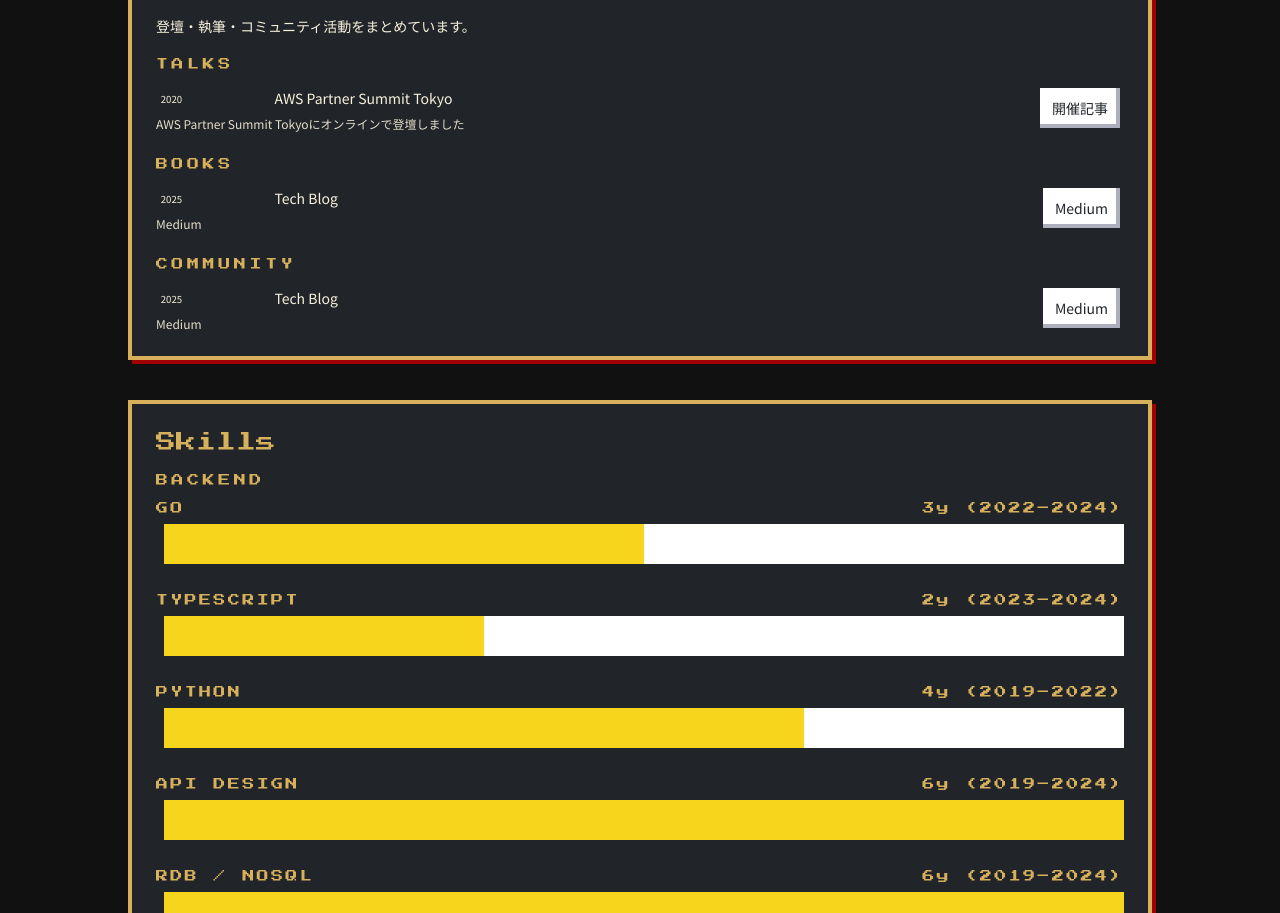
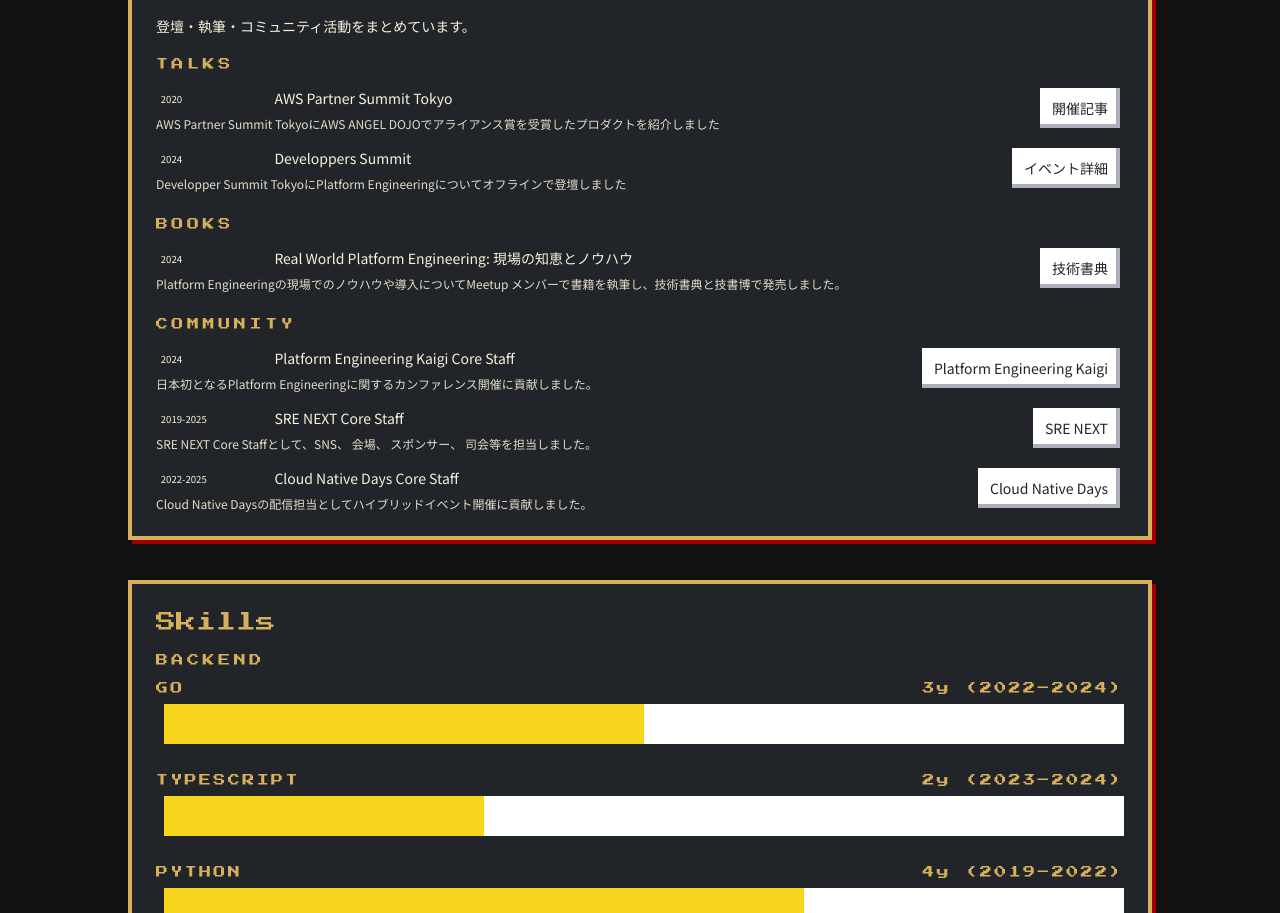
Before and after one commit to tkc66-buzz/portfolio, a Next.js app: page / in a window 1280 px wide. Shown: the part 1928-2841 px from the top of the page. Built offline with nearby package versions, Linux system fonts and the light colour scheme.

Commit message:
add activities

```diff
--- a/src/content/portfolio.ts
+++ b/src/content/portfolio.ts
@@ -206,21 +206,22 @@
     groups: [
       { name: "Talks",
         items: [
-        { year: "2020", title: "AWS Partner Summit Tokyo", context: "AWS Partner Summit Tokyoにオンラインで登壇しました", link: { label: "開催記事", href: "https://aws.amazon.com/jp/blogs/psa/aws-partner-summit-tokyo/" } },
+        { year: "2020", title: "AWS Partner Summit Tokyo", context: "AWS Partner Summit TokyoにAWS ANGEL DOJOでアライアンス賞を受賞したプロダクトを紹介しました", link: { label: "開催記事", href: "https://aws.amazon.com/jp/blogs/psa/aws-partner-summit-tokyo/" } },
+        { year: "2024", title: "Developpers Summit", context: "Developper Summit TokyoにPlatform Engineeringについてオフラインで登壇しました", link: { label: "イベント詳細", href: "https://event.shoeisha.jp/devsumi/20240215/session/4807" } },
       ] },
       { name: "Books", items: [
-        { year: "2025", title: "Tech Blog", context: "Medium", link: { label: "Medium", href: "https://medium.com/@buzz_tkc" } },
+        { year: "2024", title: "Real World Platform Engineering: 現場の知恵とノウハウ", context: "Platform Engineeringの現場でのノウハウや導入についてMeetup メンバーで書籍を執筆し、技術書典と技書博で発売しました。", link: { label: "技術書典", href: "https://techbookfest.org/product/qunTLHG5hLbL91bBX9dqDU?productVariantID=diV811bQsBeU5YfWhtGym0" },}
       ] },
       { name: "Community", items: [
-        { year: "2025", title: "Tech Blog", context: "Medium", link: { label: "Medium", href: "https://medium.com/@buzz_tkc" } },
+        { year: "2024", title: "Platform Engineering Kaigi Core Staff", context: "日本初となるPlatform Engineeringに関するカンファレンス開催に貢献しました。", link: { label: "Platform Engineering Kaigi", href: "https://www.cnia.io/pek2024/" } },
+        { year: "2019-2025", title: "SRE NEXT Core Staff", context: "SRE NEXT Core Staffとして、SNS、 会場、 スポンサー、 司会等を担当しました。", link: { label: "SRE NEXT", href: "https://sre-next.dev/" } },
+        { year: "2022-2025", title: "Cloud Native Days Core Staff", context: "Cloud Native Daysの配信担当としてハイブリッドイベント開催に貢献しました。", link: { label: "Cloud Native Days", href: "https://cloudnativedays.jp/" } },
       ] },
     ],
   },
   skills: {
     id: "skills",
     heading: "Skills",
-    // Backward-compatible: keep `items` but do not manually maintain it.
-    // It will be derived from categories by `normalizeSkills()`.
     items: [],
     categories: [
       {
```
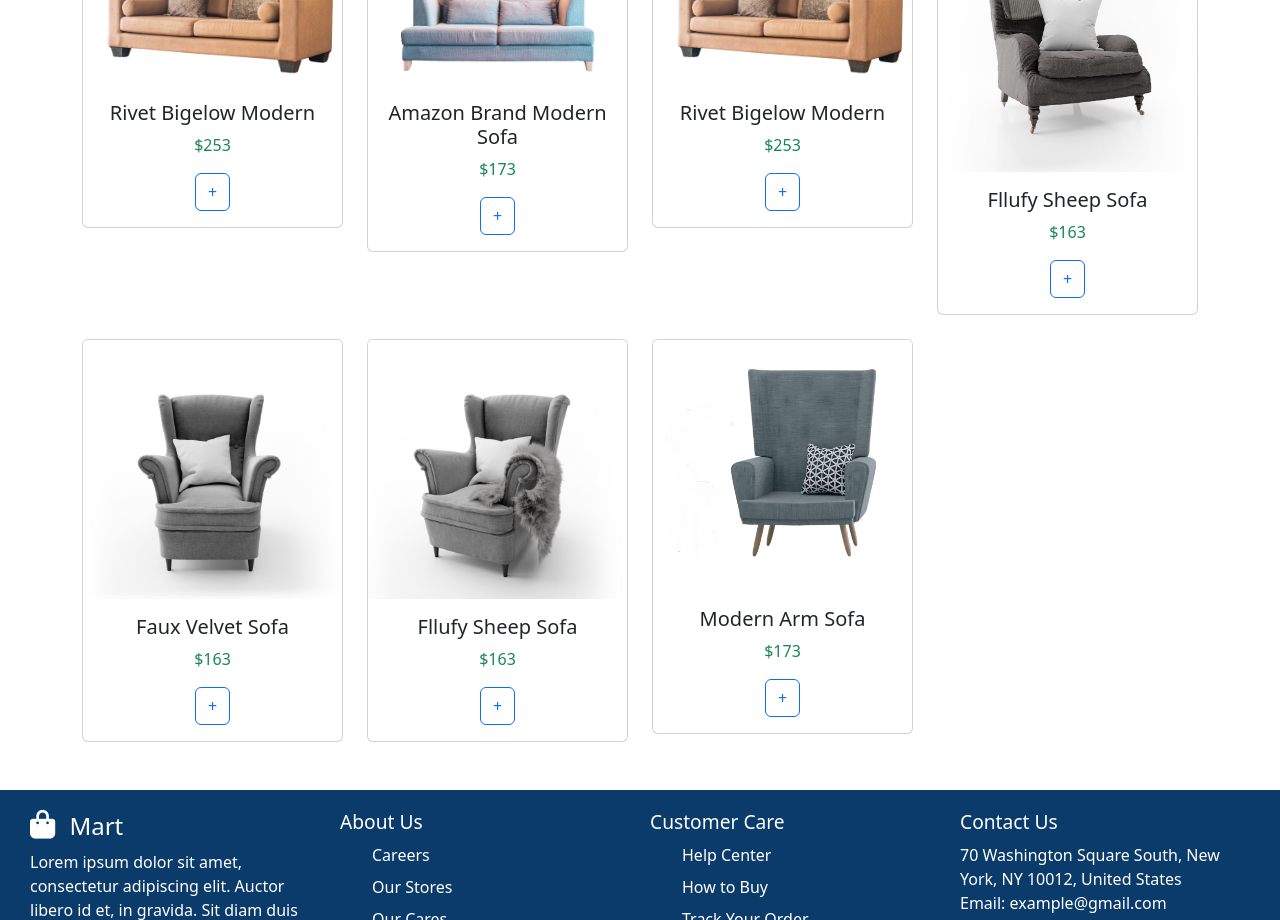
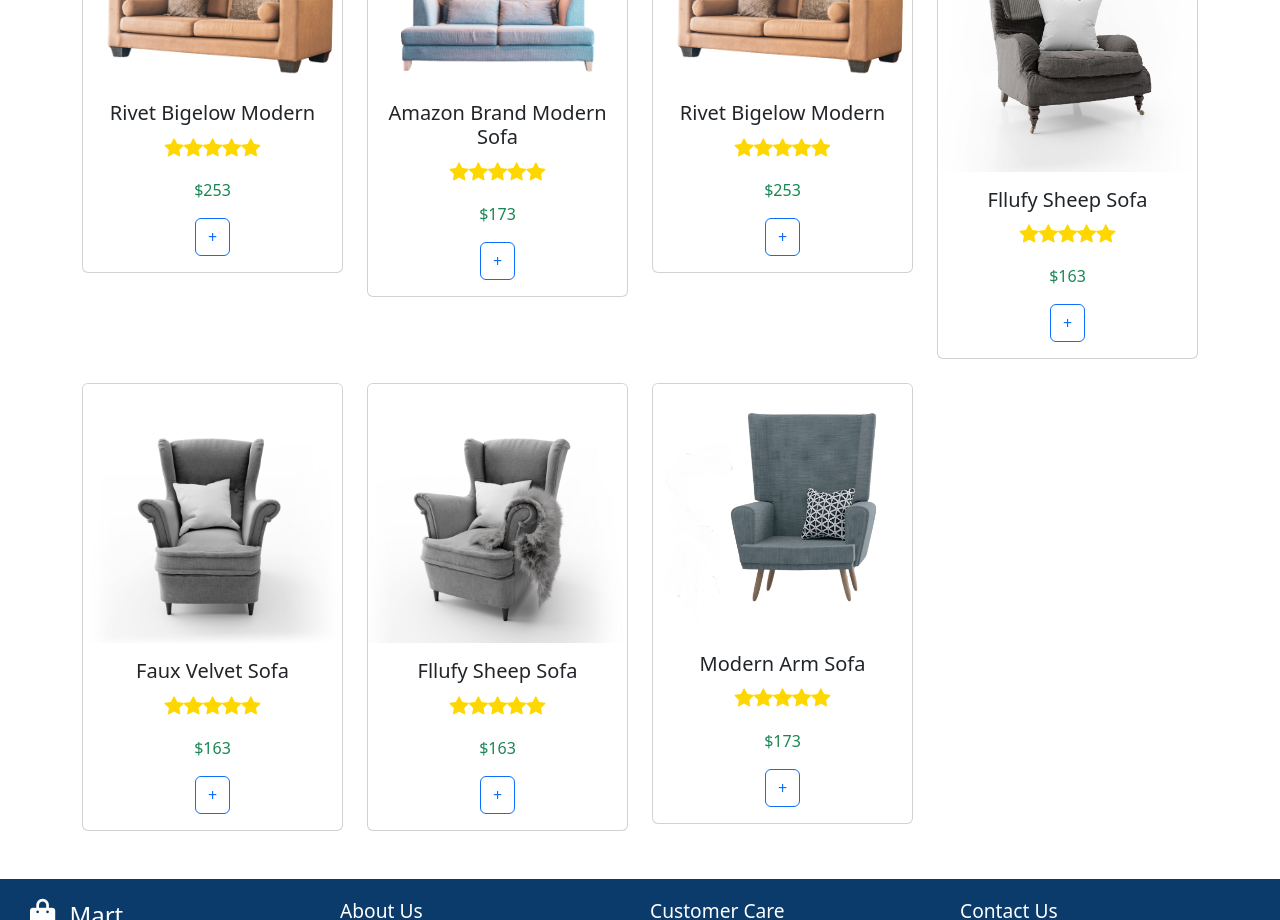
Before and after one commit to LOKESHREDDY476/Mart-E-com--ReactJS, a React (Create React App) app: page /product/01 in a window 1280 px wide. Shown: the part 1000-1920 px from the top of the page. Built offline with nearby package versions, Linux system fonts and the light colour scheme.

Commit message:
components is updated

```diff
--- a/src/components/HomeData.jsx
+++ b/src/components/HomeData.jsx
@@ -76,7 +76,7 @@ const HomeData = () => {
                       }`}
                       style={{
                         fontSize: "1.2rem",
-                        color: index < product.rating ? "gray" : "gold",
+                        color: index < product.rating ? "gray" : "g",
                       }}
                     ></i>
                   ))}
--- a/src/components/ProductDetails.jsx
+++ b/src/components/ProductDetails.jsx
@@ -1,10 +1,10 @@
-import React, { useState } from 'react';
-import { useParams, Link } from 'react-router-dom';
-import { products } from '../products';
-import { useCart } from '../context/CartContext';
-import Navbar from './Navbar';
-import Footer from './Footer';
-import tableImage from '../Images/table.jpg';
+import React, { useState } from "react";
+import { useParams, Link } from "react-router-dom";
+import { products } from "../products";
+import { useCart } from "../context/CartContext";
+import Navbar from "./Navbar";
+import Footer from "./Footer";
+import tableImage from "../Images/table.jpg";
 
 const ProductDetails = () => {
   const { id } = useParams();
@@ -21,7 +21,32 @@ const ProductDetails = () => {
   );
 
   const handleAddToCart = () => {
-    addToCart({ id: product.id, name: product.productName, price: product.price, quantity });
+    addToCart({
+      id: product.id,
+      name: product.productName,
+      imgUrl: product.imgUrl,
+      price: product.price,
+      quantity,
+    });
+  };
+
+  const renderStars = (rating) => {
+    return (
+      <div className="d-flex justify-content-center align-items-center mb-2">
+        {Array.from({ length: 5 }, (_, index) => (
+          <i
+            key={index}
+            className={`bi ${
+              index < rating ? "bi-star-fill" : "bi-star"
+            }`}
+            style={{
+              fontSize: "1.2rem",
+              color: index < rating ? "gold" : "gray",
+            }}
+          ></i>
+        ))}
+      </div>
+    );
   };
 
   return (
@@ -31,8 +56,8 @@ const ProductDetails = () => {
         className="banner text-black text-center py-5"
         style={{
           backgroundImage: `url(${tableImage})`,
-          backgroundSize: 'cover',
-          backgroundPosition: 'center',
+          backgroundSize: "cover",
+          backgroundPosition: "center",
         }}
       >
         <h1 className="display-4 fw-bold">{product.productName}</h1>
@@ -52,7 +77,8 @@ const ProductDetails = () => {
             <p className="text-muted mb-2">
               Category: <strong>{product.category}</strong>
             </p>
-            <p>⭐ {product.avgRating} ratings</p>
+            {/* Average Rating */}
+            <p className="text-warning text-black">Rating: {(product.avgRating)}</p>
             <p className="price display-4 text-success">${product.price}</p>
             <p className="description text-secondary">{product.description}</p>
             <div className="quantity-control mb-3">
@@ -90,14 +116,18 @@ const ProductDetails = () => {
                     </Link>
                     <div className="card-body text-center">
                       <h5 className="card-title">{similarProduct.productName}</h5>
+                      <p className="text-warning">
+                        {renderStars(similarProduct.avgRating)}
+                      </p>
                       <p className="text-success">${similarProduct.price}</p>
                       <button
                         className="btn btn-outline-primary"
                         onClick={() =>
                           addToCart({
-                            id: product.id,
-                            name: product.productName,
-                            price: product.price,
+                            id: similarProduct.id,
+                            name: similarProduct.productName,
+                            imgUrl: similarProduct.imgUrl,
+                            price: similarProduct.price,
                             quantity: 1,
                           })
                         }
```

= = =

[WORK TASK] Where a record above holds a picture, drop the picture and print the rest exactly.

[ANSWER SPACE]
Before and after one commit to tkc66-buzz/portfolio, a Next.js app: page / in a window 1280 px wide. Shown: the part 1928-2841 px from the top of the page. Built offline with nearby package versions, Linux system fonts and the light colour scheme.

Commit message:
add activities

```diff
--- a/src/content/portfolio.ts
+++ b/src/content/portfolio.ts
@@ -206,21 +206,22 @@
     groups: [
       { name: "Talks",
         items: [
-        { year: "2020", title: "AWS Partner Summit Tokyo", context: "AWS Partner Summit Tokyoにオンラインで登壇しました", link: { label: "開催記事", href: "https://aws.amazon.com/jp/blogs/psa/aws-partner-summit-tokyo/" } },
+        { year: "2020", title: "AWS Partner Summit Tokyo", context: "AWS Partner Summit TokyoにAWS ANGEL DOJOでアライアンス賞を受賞したプロダクトを紹介しました", link: { label: "開催記事", href: "https://aws.amazon.com/jp/blogs/psa/aws-partner-summit-tokyo/" } },
+        { year: "2024", title: "Developpers Summit", context: "Developper Summit TokyoにPlatform Engineeringについてオフラインで登壇しました", link: { label: "イベント詳細", href: "https://event.shoeisha.jp/devsumi/20240215/session/4807" } },
       ] },
       { name: "Books", items: [
-        { year: "2025", title: "Tech Blog", context: "Medium", link: { label: "Medium", href: "https://medium.com/@buzz_tkc" } },
+        { year: "2024", title: "Real World Platform Engineering: 現場の知恵とノウハウ", context: "Platform Engineeringの現場でのノウハウや導入についてMeetup メンバーで書籍を執筆し、技術書典と技書博で発売しました。", link: { label: "技術書典", href: "https://techbookfest.org/product/qunTLHG5hLbL91bBX9dqDU?productVariantID=diV811bQsBeU5YfWhtGym0" },}
       ] },
       { name: "Community", items: [
-        { year: "2025", title: "Tech Blog", context: "Medium", link: { label: "Medium", href: "https://medium.com/@buzz_tkc" } },
+        { year: "2024", title: "Platform Engineering Kaigi Core Staff", context: "日本初となるPlatform Engineeringに関するカンファレンス開催に貢献しました。", link: { label: "Platform Engineering Kaigi", href: "https://www.cnia.io/pek2024/" } },
+        { year: "2019-2025", title: "SRE NEXT Core Staff", context: "SRE NEXT Core Staffとして、SNS、 会場、 スポンサー、 司会等を担当しました。", link: { label: "SRE NEXT", href: "https://sre-next.dev/" } },
+        { year: "2022-2025", title: "Cloud Native Days Core Staff", context: "Cloud Native Daysの配信担当としてハイブリッドイベント開催に貢献しました。", link: { label: "Cloud Native Days", href: "https://cloudnativedays.jp/" } },
       ] },
     ],
   },
   skills: {
     id: "skills",
     heading: "Skills",
-    // Backward-compatible: keep `items` but do not manually maintain it.
-    // It will be derived from categories by `normalizeSkills()`.
     items: [],
     categories: [
       {
```
Before and after one commit to LOKESHREDDY476/Mart-E-com--ReactJS, a React (Create React App) app: page /product/01 in a window 1280 px wide. Shown: the part 1000-1920 px from the top of the page. Built offline with nearby package versions, Linux system fonts and the light colour scheme.

Commit message:
components is updated

```diff
--- a/src/components/HomeData.jsx
+++ b/src/components/HomeData.jsx
@@ -76,7 +76,7 @@ const HomeData = () => {
                       }`}
                       style={{
                         fontSize: "1.2rem",
-                        color: index < product.rating ? "gray" : "gold",
+                        color: index < product.rating ? "gray" : "g",
                       }}
                     ></i>
                   ))}
--- a/src/components/ProductDetails.jsx
+++ b/src/components/ProductDetails.jsx
@@ -1,10 +1,10 @@
-import React, { useState } from 'react';
-import { useParams, Link } from 'react-router-dom';
-import { products } from '../products';
-import { useCart } from '../context/CartContext';
-import Navbar from './Navbar';
-import Footer from './Footer';
-import tableImage from '../Images/table.jpg';
+import React, { useState } from "react";
+import { useParams, Link } from "react-router-dom";
+import { products } from "../products";
+import { useCart } from "../context/CartContext";
+import Navbar from "./Navbar";
+import Footer from "./Footer";
+import tableImage from "../Images/table.jpg";
 
 const ProductDetails = () => {
   const { id } = useParams();
@@ -21,7 +21,32 @@ const ProductDetails = () => {
   );
 
   const handleAddToCart = () => {
-    addToCart({ id: product.id, name: product.productName, price: product.price, quantity });
+    addToCart({
+      id: product.id,
+      name: product.productName,
+      imgUrl: product.imgUrl,
+      price: product.price,
+      quantity,
+    });
+  };
+
+  const renderStars = (rating) => {
+    return (
+      <div className="d-flex justify-content-center align-items-center mb-2">
+        {Array.from({ length: 5 }, (_, index) => (
+          <i
+            key={index}
+            className={`bi ${
+              index < rating ? "bi-star-fill" : "bi-star"
+            }`}
+            style={{
+              fontSize: "1.2rem",
+              color: index < rating ? "gold" : "gray",
+            }}
+          ></i>
+        ))}
+      </div>
+    );
   };
 
   return (
@@ -31,8 +56,8 @@ const ProductDetails = () => {
         className="banner text-black text-center py-5"
         style={{
           backgroundImage: `url(${tableImage})`,
-          backgroundSize: 'cover',
-          backgroundPosition: 'center',
+          backgroundSize: "cover",
+          backgroundPosition: "center",
         }}
       >
         <h1 className="display-4 fw-bold">{product.productName}</h1>
@@ -52,7 +77,8 @@ const ProductDetails = () => {
             <p className="text-muted mb-2">
               Category: <strong>{product.category}</strong>
             </p>
-            <p>⭐ {product.avgRating} ratings</p>
+            {/* Average Rating */}
+            <p className="text-warning text-black">Rating: {(product.avgRating)}</p>
             <p className="price display-4 text-success">${product.price}</p>
             <p className="description text-secondary">{product.description}</p>
             <div className="quantity-control mb-3">
@@ -90,14 +116,18 @@ const ProductDetails = () => {
                     </Link>
                     <div className="card-body text-center">
                       <h5 className="card-title">{similarProduct.productName}</h5>
+                      <p className="text-warning">
+                        {renderStars(similarProduct.avgRating)}
+                      </p>
                       <p className="text-success">${similarProduct.price}</p>
                       <button
                         className="btn btn-outline-primary"
                         onClick={() =>
                           addToCart({
-                            id: product.id,
-                            name: product.productName,
-                            price: product.price,
+                            id: similarProduct.id,
+                            name: similarProduct.productName,
+                            imgUrl: similarProduct.imgUrl,
+                            price: similarProduct.price,
                             quantity: 1,
                           })
                         }
```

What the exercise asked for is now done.